Three car accidents caused by senior citizens — all in their 80s — in October and November killed a total of four pedestrians and injuring several others. In Yokohama, a man who police subsequently suspected suffers from senile dementia drove his light truck into a group of schoolchildren. In western Tokyo, a woman who hit pedestrians inside a hospital compound is believed to have mistaken the gas pedal for the brake pedal. According to the Institute for Traffic Accident Research and Data analysis, about 6,000 accidents caused by similar errors on the part of drivers are taking place nationwide annually.

The government has been urging elderly people who have lost confidence in their driving skills to voluntarily give up their driver’s licenses. It is also tightening checks on the cognitive functions of senior citizens when they get their licenses renewed. Another way of reducing accidents involving elderly motorists would be to develop and promote vehicle mechanisms that help prevent driver errors from causing accidents, such as ones that will prevent sudden acceleration when a driver mistakenly presses the gas pedal.

A mechanism introduced by Fuji Heavy Industries on its Subaru cars in 2008, equipped with monitors to detect objects in the vehicle’s path and automatically applies the brakes to avoid crashes, came widely in use partly because of its low extra cost of ¥100,000 (US$14,000). A comparison of the same cars with and without the mechanism is reported to have shown that the device has significantly reduced the risk of an accident. Automakers have been increasing sales of new cars equipped with such safety features in recent years, which has contributed to the decline in the number of accidents. Beginning in 2018, insurance companies are reducing the premiums on insurance policies on cars equipped with automatic braking systems by nearly 10 percent.

The transport ministry suggests that installation of automatic braking systems may be made mandatory on vehicles if the technology advances enough to recognize the movement of pedestrians — not just objects in front — with greater accuracy.

Automakers tend not to favor the installation of aftermarket safety features on their cars — on the grounds that the use of aftermarket parts may cause technical problems because the operations of engine and brakes on recent models are computer controlled. Last month, Autobacs Seven, a major retailer of automotive parts and accessories, put on sale a device that electronically controls the throttle when the driver mistakenly hits the gas pedal instead of the brake to prevent the car from shooting forward. The low-cost device is a simple structure that can reportedly be used on roughly 100 car models from various makers.

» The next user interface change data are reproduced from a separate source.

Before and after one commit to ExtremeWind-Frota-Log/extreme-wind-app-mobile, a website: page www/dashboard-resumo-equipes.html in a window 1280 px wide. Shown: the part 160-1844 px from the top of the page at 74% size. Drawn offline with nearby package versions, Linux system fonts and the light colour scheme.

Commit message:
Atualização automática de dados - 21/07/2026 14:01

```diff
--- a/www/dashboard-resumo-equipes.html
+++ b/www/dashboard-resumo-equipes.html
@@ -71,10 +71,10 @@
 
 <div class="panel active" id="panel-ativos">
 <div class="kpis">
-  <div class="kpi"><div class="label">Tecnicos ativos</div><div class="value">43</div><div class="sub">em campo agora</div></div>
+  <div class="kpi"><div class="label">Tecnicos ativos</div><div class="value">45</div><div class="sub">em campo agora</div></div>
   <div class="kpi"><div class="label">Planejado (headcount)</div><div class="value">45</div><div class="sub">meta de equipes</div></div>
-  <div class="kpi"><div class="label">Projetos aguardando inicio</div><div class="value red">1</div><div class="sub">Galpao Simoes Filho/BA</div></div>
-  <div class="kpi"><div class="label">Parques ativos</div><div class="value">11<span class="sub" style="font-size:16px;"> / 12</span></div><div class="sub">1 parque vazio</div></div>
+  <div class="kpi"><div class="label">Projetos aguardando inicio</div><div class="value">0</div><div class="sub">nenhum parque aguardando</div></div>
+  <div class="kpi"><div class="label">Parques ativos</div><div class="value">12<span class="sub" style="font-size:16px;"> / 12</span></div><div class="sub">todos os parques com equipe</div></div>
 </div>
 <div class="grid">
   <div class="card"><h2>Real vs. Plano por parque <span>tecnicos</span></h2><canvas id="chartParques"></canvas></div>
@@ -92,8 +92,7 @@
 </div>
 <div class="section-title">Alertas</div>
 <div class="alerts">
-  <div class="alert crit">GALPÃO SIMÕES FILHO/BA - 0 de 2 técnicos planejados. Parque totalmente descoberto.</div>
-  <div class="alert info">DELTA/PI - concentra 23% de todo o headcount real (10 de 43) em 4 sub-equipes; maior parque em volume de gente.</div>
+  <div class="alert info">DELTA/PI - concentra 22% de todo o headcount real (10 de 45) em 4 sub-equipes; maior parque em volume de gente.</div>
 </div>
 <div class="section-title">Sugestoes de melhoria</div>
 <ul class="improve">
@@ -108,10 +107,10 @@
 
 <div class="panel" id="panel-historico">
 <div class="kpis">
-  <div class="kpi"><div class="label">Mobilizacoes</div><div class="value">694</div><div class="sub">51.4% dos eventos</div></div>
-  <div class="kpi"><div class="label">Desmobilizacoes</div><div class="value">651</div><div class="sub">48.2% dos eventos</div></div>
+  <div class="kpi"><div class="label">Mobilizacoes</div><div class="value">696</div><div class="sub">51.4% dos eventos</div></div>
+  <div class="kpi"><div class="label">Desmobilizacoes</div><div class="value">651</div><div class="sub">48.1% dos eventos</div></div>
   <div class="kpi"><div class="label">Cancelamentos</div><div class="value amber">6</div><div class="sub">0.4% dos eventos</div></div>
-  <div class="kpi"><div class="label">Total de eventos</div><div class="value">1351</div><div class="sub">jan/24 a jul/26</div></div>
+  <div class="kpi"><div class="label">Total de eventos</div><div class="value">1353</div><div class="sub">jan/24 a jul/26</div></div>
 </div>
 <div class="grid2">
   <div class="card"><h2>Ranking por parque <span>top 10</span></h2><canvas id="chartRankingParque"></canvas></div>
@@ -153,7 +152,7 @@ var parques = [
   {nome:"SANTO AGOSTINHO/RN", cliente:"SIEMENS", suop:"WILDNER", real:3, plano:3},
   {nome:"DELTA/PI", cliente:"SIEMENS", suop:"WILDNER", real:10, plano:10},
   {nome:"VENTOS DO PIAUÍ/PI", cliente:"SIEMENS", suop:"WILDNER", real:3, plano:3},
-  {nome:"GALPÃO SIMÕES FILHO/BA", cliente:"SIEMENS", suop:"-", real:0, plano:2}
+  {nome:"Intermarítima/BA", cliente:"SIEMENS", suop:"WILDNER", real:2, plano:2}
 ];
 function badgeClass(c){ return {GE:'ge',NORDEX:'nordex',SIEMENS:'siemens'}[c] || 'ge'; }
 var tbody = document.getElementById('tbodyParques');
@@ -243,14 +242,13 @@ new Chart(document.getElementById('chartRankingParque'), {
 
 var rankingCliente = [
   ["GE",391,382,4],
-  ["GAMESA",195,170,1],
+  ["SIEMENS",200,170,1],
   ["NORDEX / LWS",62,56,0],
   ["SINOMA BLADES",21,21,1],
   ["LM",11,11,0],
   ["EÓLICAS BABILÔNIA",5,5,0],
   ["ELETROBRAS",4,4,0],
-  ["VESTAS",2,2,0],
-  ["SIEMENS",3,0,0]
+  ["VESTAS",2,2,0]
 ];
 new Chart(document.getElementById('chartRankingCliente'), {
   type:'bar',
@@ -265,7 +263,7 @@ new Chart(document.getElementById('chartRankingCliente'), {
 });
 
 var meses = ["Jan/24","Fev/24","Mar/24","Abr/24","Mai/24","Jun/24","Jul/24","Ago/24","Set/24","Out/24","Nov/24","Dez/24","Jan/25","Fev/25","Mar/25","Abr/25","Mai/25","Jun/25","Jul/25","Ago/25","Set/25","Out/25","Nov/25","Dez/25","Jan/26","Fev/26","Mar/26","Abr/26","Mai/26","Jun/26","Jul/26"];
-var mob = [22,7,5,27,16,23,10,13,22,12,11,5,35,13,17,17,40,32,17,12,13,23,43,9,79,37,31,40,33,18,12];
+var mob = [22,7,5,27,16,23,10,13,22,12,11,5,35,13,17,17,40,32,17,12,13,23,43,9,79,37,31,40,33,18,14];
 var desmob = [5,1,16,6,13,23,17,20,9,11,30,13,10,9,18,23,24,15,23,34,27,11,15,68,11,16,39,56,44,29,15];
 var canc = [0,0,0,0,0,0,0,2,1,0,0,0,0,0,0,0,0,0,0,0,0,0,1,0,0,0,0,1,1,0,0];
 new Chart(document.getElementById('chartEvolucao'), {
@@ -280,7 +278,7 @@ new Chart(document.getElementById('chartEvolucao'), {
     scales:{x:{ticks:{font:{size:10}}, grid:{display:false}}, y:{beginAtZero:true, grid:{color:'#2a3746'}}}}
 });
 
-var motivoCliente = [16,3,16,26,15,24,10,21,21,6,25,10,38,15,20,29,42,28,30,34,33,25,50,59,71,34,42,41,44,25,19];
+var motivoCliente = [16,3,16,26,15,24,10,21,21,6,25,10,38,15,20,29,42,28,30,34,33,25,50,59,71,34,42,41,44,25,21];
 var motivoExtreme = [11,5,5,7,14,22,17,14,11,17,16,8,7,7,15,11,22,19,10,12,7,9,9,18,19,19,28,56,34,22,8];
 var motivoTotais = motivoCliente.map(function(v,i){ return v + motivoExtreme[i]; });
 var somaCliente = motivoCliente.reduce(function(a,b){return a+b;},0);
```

Alarmed by the large number of traffic accidents involving elderly drivers, the transport ministry last month urged four makers of mini vehicles — Suzuki, Daihatsu, Honda and Mitsubishi — to come up with measures by the end of February for the development of advanced safety mechanisms such as automatic braking to prevent accidents and the promotion of their use. Measures on mini vehicles are prioritized because they are particularly popular among elderly drivers. While many of the advanced safety mechanisms are becoming standard features on the latest models, devices that can be installed on older vehicles to help prevent driving errors should be considered.

The development of safety mechanisms to assist elderly motorists may not have to be as high-tech as self-driving vehicles running on the latest AI technology. There is a lot that the automakers can do to help reduce accidents involving senior citizens.

The News Lens has been authorized to republish this editorial. The original can be found here.

Editor: Olivia Yang